WHAT NEEDS TO BE DONE
If a line of the records contains the string "span", copy it out.

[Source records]
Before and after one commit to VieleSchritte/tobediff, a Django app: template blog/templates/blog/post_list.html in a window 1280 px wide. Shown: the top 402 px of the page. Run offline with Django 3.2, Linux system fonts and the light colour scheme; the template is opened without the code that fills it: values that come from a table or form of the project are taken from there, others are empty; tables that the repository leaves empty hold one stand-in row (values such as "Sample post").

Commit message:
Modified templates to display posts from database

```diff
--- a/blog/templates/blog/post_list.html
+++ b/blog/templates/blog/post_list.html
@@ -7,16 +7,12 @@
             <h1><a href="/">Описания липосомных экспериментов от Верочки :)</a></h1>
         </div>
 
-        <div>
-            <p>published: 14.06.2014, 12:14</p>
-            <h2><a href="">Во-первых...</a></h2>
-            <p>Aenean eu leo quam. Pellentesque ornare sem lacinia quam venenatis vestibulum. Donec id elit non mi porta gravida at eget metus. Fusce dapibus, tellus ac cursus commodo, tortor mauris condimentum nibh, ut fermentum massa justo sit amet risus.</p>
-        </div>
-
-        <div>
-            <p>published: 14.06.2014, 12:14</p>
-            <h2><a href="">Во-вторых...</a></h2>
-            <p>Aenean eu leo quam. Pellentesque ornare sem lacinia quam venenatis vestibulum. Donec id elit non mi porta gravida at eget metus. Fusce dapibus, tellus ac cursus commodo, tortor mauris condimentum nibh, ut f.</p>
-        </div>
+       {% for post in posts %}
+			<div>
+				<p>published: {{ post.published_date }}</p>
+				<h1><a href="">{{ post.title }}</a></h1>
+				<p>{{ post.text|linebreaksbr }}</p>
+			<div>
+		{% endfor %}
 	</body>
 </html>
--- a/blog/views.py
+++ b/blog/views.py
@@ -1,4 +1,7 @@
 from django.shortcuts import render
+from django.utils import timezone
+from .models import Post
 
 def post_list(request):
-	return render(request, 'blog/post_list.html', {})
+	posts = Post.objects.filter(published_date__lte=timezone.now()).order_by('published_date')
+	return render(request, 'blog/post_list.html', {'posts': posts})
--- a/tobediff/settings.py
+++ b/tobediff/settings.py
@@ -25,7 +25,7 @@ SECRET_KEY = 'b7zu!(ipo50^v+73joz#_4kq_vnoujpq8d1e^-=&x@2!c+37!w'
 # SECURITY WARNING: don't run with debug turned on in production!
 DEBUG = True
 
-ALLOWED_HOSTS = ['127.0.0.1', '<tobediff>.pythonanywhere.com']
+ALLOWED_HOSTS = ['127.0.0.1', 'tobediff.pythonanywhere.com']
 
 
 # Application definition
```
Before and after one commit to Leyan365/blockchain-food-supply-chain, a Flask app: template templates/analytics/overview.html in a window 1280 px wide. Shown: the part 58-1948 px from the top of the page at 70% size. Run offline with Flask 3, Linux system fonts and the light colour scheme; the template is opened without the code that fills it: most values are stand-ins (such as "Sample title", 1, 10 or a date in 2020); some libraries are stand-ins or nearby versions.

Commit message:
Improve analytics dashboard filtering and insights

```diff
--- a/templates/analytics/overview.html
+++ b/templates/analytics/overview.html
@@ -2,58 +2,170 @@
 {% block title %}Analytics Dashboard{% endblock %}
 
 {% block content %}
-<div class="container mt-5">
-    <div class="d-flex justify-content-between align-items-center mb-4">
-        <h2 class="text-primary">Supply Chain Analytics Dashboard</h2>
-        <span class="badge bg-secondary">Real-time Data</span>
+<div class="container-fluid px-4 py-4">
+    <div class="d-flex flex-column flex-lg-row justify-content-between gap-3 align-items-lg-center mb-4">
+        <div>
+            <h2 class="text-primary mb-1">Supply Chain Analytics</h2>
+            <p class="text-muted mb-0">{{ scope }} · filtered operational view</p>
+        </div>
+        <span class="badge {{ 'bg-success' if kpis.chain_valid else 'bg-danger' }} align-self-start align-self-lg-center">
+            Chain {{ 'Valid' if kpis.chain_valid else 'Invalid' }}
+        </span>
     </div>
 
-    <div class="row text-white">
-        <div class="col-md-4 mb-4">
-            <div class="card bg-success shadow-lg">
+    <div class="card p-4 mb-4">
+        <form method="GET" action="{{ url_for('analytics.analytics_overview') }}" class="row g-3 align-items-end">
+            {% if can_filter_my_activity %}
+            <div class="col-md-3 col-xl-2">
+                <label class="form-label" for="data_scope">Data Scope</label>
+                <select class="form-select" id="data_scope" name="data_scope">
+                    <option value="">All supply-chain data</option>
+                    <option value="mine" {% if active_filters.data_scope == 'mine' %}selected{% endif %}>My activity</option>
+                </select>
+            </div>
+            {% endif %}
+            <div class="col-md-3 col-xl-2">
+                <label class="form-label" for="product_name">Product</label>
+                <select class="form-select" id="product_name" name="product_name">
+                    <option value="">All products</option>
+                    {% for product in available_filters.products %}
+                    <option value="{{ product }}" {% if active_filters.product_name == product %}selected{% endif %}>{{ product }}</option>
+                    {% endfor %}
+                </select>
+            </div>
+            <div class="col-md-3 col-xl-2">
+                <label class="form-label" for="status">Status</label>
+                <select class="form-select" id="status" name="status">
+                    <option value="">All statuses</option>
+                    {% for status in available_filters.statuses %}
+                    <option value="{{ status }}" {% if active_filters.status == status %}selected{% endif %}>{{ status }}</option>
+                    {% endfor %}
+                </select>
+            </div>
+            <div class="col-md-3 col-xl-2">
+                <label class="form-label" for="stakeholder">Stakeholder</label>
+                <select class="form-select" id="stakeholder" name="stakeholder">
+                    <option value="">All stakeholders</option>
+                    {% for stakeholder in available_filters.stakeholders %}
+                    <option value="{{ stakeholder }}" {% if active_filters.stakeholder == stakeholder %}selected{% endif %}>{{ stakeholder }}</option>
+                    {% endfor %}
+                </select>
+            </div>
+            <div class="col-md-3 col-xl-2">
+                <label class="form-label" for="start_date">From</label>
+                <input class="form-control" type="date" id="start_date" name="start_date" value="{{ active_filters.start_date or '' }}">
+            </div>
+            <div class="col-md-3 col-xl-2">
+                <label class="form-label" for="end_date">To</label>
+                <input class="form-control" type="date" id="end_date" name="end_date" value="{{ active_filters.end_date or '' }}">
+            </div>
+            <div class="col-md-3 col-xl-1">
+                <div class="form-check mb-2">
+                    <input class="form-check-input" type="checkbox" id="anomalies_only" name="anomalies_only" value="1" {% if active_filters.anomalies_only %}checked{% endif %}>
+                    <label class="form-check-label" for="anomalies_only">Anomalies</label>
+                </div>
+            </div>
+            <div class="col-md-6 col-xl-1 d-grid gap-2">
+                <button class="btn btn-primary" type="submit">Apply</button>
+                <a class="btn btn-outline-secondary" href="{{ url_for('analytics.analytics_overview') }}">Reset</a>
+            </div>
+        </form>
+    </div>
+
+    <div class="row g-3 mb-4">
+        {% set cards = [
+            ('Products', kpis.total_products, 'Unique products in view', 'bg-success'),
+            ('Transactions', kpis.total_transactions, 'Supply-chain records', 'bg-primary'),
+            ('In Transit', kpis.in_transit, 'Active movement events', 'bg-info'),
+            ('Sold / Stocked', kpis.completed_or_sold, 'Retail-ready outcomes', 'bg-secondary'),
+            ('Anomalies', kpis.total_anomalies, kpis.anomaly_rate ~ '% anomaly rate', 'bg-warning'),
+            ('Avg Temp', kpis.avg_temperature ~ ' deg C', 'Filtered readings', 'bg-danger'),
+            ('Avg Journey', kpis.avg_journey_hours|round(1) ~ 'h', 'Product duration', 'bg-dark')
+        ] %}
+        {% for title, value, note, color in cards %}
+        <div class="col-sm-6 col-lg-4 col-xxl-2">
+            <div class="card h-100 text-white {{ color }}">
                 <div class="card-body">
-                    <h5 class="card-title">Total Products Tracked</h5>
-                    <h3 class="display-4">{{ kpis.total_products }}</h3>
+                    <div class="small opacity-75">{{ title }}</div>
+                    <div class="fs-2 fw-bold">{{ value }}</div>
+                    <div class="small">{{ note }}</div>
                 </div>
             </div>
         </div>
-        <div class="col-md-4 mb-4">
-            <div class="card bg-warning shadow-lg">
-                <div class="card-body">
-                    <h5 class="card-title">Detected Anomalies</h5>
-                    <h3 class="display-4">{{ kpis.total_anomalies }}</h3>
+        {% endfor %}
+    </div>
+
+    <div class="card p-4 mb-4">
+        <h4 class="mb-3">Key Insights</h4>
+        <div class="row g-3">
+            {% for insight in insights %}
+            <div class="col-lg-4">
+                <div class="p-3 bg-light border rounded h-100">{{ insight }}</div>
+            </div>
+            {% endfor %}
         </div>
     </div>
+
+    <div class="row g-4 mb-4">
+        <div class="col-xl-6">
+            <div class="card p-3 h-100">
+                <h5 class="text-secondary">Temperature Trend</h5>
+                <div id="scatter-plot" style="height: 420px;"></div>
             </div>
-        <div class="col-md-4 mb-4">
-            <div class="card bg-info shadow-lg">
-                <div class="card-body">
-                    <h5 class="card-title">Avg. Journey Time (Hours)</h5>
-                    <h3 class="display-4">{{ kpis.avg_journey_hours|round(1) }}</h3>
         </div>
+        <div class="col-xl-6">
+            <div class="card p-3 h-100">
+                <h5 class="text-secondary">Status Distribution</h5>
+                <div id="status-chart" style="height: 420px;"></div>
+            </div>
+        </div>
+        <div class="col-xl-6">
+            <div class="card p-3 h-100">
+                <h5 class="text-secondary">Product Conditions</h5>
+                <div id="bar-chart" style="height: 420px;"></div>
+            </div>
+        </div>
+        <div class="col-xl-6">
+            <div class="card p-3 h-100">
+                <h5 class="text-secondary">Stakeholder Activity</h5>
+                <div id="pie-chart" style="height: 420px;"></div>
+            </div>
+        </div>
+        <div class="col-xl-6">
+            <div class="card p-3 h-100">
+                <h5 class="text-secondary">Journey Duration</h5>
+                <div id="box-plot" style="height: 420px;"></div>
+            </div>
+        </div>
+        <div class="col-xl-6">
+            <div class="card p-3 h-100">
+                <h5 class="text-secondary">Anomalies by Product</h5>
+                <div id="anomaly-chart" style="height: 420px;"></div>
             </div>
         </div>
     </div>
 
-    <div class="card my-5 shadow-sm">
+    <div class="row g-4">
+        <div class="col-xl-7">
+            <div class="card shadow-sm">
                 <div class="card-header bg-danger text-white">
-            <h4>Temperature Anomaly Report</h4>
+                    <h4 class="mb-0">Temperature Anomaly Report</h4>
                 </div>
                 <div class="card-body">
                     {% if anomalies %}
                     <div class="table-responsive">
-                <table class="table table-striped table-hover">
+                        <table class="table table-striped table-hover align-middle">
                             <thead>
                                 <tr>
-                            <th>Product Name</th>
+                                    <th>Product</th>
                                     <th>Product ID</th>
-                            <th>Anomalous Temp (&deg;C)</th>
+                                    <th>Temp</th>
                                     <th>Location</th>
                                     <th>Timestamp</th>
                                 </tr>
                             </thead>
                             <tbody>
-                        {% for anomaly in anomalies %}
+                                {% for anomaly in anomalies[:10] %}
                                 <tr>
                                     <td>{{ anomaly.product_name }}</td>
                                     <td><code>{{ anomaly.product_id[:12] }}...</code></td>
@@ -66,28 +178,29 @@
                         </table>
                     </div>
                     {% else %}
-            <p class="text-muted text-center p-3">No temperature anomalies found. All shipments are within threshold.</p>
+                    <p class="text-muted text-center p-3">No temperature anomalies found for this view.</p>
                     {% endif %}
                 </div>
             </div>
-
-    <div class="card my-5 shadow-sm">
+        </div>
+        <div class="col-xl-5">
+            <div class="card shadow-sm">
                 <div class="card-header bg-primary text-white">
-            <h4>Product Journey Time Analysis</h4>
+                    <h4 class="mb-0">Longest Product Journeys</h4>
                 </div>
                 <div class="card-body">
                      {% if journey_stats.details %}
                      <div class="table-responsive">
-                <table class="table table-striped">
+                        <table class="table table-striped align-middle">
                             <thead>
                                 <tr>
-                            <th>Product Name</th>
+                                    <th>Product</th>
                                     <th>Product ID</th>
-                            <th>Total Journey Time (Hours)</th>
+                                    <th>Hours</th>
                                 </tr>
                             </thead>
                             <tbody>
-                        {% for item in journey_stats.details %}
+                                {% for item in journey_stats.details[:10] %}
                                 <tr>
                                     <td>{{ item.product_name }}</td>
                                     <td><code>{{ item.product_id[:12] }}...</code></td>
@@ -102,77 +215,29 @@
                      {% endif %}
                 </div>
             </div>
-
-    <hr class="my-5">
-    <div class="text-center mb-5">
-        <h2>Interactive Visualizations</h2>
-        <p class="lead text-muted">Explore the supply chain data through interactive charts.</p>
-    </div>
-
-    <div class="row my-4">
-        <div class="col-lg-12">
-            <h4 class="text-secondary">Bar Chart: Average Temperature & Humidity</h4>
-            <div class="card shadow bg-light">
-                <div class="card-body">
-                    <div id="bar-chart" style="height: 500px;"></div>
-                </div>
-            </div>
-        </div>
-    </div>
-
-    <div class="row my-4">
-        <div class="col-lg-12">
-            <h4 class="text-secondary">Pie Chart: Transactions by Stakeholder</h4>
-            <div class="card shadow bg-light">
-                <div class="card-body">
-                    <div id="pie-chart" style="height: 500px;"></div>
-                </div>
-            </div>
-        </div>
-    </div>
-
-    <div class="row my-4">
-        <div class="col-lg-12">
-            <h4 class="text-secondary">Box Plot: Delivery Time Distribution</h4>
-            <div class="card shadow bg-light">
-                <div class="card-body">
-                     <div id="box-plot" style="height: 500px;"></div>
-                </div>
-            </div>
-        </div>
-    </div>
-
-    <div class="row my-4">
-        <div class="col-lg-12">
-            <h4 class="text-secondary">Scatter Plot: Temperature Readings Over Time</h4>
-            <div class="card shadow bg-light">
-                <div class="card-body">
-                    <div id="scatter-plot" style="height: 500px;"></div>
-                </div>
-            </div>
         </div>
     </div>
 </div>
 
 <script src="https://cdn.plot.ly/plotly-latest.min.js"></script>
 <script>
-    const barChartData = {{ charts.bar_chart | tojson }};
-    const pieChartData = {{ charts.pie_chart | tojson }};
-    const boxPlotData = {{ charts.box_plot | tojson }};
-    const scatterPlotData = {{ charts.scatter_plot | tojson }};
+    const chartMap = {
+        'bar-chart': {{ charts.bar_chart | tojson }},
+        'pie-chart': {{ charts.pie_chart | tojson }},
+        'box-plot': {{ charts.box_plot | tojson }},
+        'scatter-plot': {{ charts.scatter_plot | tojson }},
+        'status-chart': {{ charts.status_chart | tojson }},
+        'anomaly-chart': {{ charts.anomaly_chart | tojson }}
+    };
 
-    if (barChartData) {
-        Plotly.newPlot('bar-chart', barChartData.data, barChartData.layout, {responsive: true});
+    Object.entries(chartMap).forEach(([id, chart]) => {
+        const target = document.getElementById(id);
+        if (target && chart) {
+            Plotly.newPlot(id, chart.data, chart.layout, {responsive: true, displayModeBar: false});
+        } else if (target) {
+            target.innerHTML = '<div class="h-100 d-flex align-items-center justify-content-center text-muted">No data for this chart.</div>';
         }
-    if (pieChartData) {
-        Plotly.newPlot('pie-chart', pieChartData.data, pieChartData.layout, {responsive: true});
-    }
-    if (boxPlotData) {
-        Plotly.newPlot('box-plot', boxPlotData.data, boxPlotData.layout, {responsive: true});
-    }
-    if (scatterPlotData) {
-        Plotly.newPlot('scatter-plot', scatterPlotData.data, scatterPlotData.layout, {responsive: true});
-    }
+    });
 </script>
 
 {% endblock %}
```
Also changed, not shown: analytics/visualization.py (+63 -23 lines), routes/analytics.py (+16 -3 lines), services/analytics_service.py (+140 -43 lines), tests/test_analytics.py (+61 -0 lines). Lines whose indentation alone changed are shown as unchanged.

ANSWER TO THE PROBLEM
-        <span class="badge bg-secondary">Real-time Data</span>
+        <span class="badge {{ 'bg-success' if kpis.chain_valid else 'bg-danger' }} align-self-start align-self-lg-center">
+        </span>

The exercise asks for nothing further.